DATA FOR THIS EXERCISE START

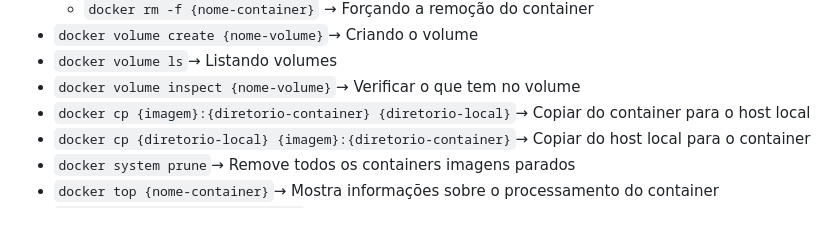
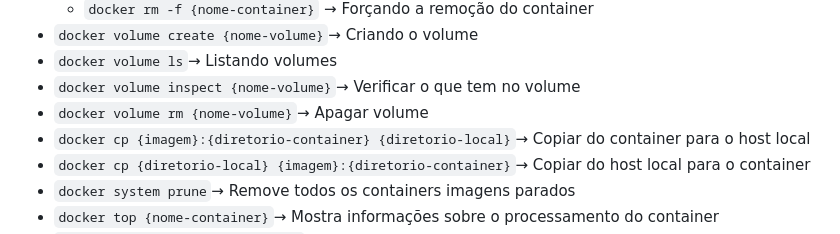
Before and after one commit to LeandroRodriguesCarneiro/Docker, a Markdown page: comandos_docker.md, the part around the change. Rendered like a GitHub page.

```diff
--- a/comandos_docker.md
+++ b/comandos_docker.md
@@ -34,6 +34,7 @@
 - `docker volume create {nome-volume}`→ Criando o volume
 - `docker volume ls`→ Listando volumes
 - `docker volume inspect {nome-volume}`→ Verificar o que tem no volume
+- `docker volume rm {nome-volume}`→ Apagar volume
 - `docker cp {imagem}:{diretorio-container} {diretorio-local}`→ Copiar do container para o host local
 - `docker cp {diretorio-local} {imagem}:{diretorio-container}`→ Copiar do host local para o container
 - `docker system prune`→ Remove todos os containers imagens parados
```
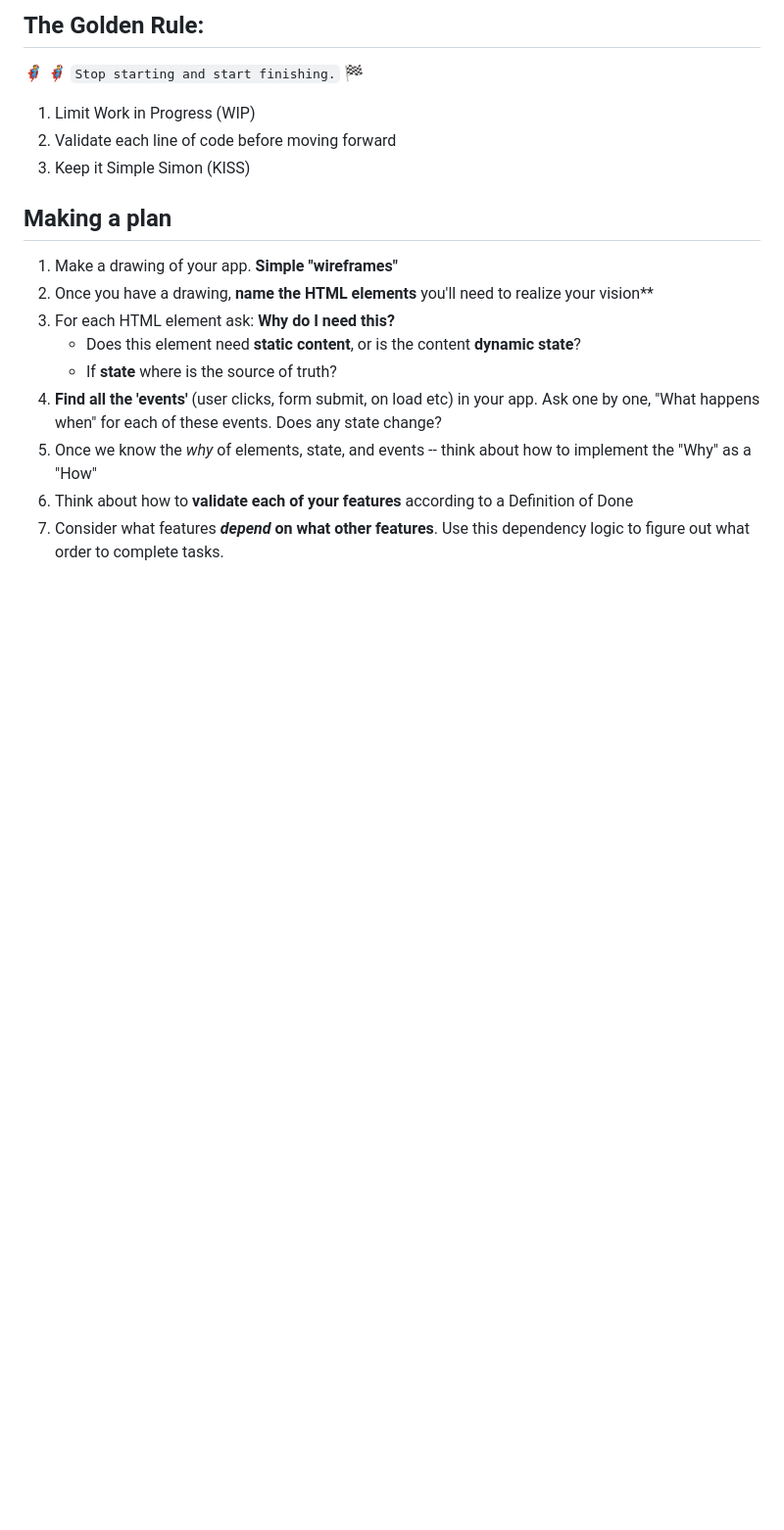
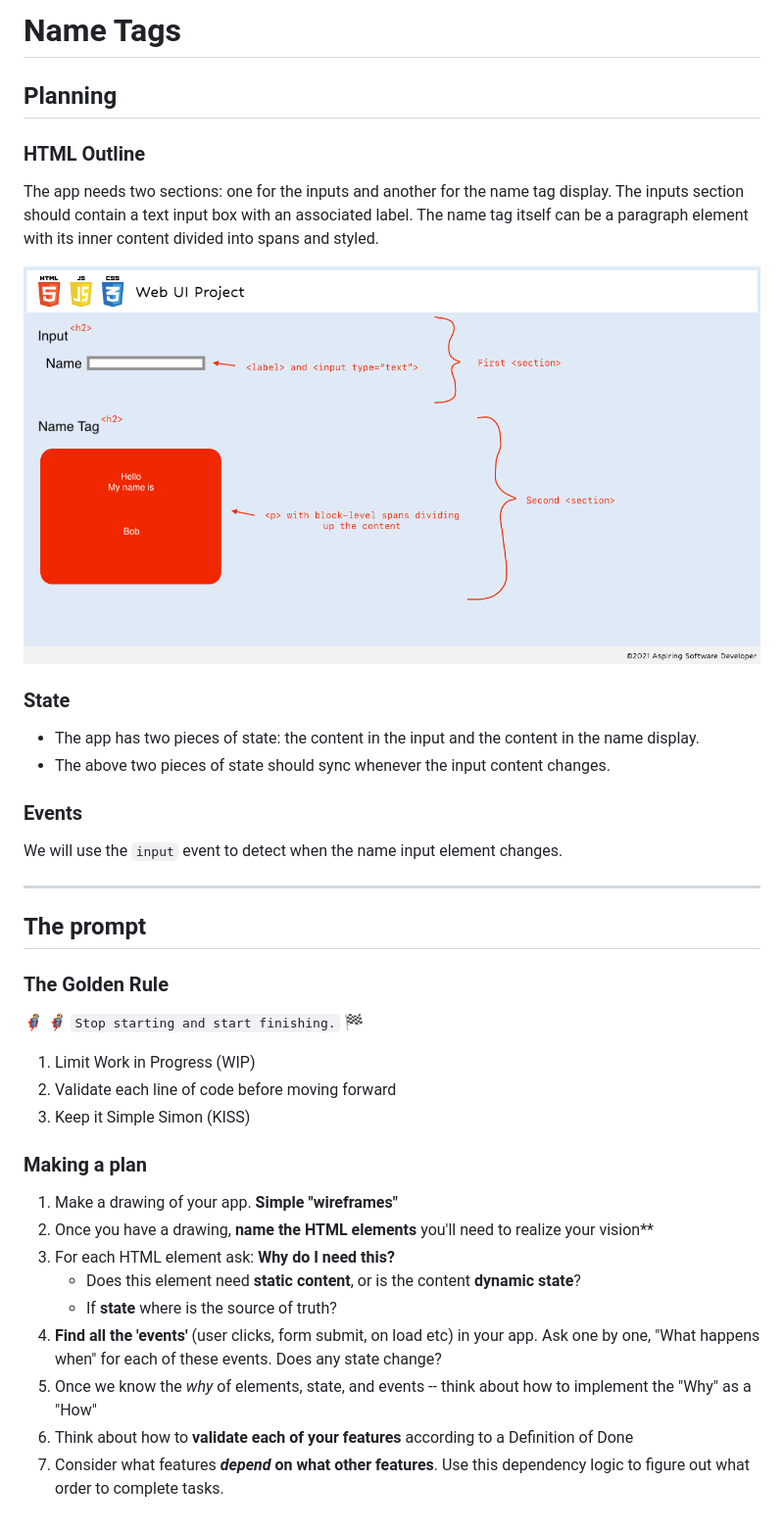
Before and after one commit to david-qz/name-tag, a Markdown page: README.md, the part around the change. Shown: that part at 98% size. GitHub-like rendering; pictures changed too: wireframe.png (added); blank space fills up the shorter version.

Commit message:
Sketch out a plan in the README

```diff
--- a/README.md
+++ b/README.md
@@ -1,4 +1,27 @@
-## The Golden Rule:
+# Name Tags
+
+## Planning
+
+### HTML Outline
+
+The app needs two sections: one for the inputs and another for the name tag display. The inputs section should contain a text input box with an associated label. The name tag itself can be a paragraph element with its inner content divided into spans and styled.
+
+![Rough sketch of page layout](wireframe.png)
+
+### State
+
+- The app has two pieces of state: the content in the input and the content in the name display.
+- The above two pieces of state should sync whenever the input content changes.
+
+### Events
+
+We will use the `input` event to detect when the name input element changes.
+
+---
+
+## The prompt
+
+### The Golden Rule
 
 🦸 🦸‍♂️ `Stop starting and start finishing.` 🏁
 
@@ -6,7 +29,7 @@
 1. Validate each line of code before moving forward
 1. Keep it Simple Simon (KISS)
 
-## Making a plan
+### Making a plan
 
 1. Make a drawing of your app. **Simple "wireframes"**
 1. Once you have a drawing, **name the HTML elements** you'll need to realize your vision**
```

DATA FOR THIS EXERCISE END

§ **WHAT TO WORK ON**: Your answer must be an exact repeat of the records above, with the pictures left out.

§ **THE COMPLETED TASK**:
Before and after one commit to LeandroRodriguesCarneiro/Docker, a Markdown page: comandos_docker.md, the part around the change. Rendered like a GitHub page.

```diff
--- a/comandos_docker.md
+++ b/comandos_docker.md
@@ -34,6 +34,7 @@
 - `docker volume create {nome-volume}`→ Criando o volume
 - `docker volume ls`→ Listando volumes
 - `docker volume inspect {nome-volume}`→ Verificar o que tem no volume
+- `docker volume rm {nome-volume}`→ Apagar volume
 - `docker cp {imagem}:{diretorio-container} {diretorio-local}`→ Copiar do container para o host local
 - `docker cp {diretorio-local} {imagem}:{diretorio-container}`→ Copiar do host local para o container
 - `docker system prune`→ Remove todos os containers imagens parados
```
Before and after one commit to david-qz/name-tag, a Markdown page: README.md, the part around the change. Shown: that part at 98% size. GitHub-like rendering; pictures changed too: wireframe.png (added); blank space fills up the shorter version.

Commit message:
Sketch out a plan in the README

```diff
--- a/README.md
+++ b/README.md
@@ -1,4 +1,27 @@
-## The Golden Rule:
+# Name Tags
+
+## Planning
+
+### HTML Outline
+
+The app needs two sections: one for the inputs and another for the name tag display. The inputs section should contain a text input box with an associated label. The name tag itself can be a paragraph element with its inner content divided into spans and styled.
+
+![Rough sketch of page layout](wireframe.png)
+
+### State
+
+- The app has two pieces of state: the content in the input and the content in the name display.
+- The above two pieces of state should sync whenever the input content changes.
+
+### Events
+
+We will use the `input` event to detect when the name input element changes.
+
+---
+
+## The prompt
+
+### The Golden Rule
 
 🦸 🦸‍♂️ `Stop starting and start finishing.` 🏁
 
@@ -6,7 +29,7 @@
 1. Validate each line of code before moving forward
 1. Keep it Simple Simon (KISS)
 
-## Making a plan
+### Making a plan
 
 1. Make a drawing of your app. **Simple "wireframes"**
 1. Once you have a drawing, **name the HTML elements** you'll need to realize your vision**
```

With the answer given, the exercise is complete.